I sit here to-night watching the nations of the Commonwealth of Nations entering the Jawaharlal Nehru Stadium. The lead up to the opening ceremony focussed on the insufficiencies of the athletes' accommodation. To-night as I watched nations from around the globe coming into the stadium, I was reminded once again about what the Commonwealth Games and the Olympic Games are all about. They are to be joyous competitive sporting events devoid of international politics. The Australian athletes arrived to be pleasantly surprised with what awaited them. It seems that in spite of or because of all the controversy, all with be well for the athletes - all manner of things will be well.
I know we were concerned and I think our concern was compounded with memories of terrorism in India in 2008.
We did forget something of our own history, though. In 2000, Sydney staged a successful Summer Olympics which was declared the best ever, and is still remarkable in spite of two other Summer Olympics since then. Those Olympics in Sydney were held for two weeks followed closely by the paralympics. When we think back, our memories become a bit like the memories surrounding childbirth. We forget what led up to the successful event. We forget the pain, the agonies.

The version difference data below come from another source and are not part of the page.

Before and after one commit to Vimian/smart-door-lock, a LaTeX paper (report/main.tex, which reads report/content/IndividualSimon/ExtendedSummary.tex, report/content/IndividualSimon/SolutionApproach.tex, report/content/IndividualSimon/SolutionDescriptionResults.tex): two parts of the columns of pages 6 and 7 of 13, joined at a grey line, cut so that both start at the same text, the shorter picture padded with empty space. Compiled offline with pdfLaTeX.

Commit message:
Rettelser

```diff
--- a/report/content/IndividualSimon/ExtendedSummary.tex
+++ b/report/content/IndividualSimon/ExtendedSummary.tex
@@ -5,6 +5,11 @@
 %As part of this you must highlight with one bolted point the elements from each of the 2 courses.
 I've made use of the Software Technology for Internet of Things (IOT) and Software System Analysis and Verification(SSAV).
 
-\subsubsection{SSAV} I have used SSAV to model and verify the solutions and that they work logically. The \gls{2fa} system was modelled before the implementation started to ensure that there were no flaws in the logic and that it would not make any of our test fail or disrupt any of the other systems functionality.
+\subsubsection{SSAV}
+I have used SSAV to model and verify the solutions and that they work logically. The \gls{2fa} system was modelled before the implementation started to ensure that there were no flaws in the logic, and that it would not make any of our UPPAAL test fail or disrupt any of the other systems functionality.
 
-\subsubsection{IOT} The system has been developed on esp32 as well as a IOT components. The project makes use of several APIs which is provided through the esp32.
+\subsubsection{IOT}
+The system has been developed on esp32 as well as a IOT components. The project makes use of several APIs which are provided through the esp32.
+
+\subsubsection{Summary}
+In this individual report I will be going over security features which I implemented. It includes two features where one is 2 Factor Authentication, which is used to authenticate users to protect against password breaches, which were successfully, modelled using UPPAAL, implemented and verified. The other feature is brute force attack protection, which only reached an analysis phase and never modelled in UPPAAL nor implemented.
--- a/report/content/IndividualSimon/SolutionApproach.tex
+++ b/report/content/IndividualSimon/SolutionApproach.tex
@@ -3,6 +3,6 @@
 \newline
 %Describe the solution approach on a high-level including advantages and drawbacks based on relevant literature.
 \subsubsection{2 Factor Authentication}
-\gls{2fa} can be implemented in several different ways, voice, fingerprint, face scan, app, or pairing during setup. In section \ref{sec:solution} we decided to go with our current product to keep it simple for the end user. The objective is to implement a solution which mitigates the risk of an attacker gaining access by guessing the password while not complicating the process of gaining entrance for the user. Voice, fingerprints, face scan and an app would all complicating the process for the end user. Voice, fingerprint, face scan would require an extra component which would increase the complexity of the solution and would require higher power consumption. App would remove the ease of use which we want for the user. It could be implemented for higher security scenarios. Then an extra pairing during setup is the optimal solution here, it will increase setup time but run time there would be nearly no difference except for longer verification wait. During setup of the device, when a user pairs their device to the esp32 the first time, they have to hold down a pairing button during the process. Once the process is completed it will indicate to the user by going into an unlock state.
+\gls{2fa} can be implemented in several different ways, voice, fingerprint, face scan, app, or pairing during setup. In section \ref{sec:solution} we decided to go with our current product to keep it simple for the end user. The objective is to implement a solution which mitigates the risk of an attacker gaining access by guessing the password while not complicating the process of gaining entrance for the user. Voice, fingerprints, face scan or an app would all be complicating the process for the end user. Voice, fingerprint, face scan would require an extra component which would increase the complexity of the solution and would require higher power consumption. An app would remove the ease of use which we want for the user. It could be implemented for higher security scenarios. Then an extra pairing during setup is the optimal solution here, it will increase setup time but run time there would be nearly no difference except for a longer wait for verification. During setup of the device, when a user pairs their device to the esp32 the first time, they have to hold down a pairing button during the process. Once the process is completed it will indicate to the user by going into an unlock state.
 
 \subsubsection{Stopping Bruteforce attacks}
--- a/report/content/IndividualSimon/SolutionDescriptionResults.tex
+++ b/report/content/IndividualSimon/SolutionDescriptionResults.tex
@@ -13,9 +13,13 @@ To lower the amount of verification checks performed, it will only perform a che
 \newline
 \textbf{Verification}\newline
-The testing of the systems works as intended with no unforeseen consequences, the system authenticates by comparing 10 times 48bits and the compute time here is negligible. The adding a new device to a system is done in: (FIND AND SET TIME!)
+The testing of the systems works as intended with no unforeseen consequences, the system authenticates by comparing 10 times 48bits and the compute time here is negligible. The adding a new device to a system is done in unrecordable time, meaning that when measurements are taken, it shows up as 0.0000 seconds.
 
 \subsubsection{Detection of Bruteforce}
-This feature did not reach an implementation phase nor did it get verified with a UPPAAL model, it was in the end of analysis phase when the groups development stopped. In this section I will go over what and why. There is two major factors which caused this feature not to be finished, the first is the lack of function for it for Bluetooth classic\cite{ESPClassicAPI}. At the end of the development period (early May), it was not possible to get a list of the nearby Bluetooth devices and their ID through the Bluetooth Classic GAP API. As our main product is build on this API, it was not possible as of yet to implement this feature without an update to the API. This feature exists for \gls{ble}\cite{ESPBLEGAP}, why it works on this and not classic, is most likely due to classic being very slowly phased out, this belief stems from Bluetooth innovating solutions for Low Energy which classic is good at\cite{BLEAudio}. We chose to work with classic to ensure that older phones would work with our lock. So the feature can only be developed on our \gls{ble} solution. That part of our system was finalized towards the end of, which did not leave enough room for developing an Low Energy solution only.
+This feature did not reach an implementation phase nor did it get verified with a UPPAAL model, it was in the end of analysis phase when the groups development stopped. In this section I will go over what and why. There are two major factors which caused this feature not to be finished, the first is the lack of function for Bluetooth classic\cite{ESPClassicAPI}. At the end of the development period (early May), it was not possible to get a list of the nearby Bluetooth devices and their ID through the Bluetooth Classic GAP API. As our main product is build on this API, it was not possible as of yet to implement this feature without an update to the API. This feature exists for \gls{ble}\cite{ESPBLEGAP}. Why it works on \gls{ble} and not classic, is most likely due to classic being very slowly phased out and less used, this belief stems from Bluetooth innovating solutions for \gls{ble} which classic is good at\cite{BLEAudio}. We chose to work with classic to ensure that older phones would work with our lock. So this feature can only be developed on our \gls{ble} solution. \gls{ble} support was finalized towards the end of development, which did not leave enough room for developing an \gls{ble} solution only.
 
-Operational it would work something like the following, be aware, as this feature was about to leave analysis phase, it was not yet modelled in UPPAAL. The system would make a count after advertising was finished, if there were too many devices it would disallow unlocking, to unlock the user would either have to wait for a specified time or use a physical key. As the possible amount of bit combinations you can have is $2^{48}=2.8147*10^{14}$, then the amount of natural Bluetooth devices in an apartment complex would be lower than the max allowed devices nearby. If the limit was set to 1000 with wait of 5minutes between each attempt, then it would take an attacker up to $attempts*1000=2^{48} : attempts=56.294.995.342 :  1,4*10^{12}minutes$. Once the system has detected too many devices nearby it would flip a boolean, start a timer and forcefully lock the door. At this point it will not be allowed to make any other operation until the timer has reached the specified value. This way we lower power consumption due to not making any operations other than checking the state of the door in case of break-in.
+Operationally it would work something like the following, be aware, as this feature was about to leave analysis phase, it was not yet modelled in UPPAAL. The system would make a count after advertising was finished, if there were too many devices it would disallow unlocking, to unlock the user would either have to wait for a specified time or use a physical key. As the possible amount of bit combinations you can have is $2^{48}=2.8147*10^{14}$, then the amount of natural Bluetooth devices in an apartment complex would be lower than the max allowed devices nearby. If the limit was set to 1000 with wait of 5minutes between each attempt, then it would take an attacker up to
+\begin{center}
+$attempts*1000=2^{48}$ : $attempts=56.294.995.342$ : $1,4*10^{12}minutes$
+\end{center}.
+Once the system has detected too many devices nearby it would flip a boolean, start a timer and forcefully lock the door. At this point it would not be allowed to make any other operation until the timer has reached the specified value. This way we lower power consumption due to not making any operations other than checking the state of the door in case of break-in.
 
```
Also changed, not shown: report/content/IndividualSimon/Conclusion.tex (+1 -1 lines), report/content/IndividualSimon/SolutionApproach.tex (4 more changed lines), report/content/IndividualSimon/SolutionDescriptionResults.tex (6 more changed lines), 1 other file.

Michael Knight was the Minister for Sport as Sydney prepared for the Olympics. There were all sorts of disagreements within the team preparing for the Olympics. It was reported that, in the Christmas-New Year break early in 2000, Michael Knight discussed his situation with his family. He is supposed to have explained to them that, if he was to continue in his role, there would be a lot of unpalatable and hurtful discussion in the media.
Michael Knight continued in his role - but it cost him his political career in the end. Michael Knight may never have become Premier of New South Wales... but he would have been a contender. The toughness required to get the Olympic show on the road did not lay a good foundation for winning friends and influencing people, for developing the relationships necessary for a successful leadership role in politics.
The Olympic Games was no automatic economic panacea for Sydney. I lived in Elizabeth Bay at the time and long-standing landmark tourist accommodation was, in the wake of the Olympics, turned into residential apartments. Overall, there was an economic let-down, not an economic windfall as was hoped.
So we remember the happiness of the event - and the friendliness that surrounded it. People travelling on City Rail were friendly, cheerful, and spoke to one another for two weeks. After that it was back to the early morning Sydney sullenness and hiding behind newspapers!
I think Delhi may turn out to be like that. The Commonwealth, that old band of international friendships, will come together. Unhappiness in the preparations will be buried within a successful event. India - the largest nation in the Commonwealth - is doing its best. It wants everyone to enjoy being in India - and it will want us all back if it ever gets to hold an Olympics.
And we do learn a lot.
For instance, I had no idea, until to-night, that Rwanda was a member of the Commonwealth. I searched the net (finished up on Wikipedia as usual) and found that it Rwanda is only a recent member under the provisions of a recent document which allows nations with a link to at least one other Commonwealth nation to join. Rwanda is part of an organisation called the East African Community - and the other members are all Commonwealth nations. It appears that Rwanda could not be left apart in this economic arrangement, and so has joined the Commonwealth. All I had known was the Rwanda was a former Belgian and German colony and a Francophone nation. Now Rwanda is one of us.
In 2009, Rwanda became the second Commonwealth member admitted to not have any such constitutional links. It was formerly a Belgian trust territory that had been a German colony until World War I. Consideration for its admission was considered an "exceptional circumstance" by the Commonwealth Secretariat.
Let's Go, India!
Good Luck, Australia!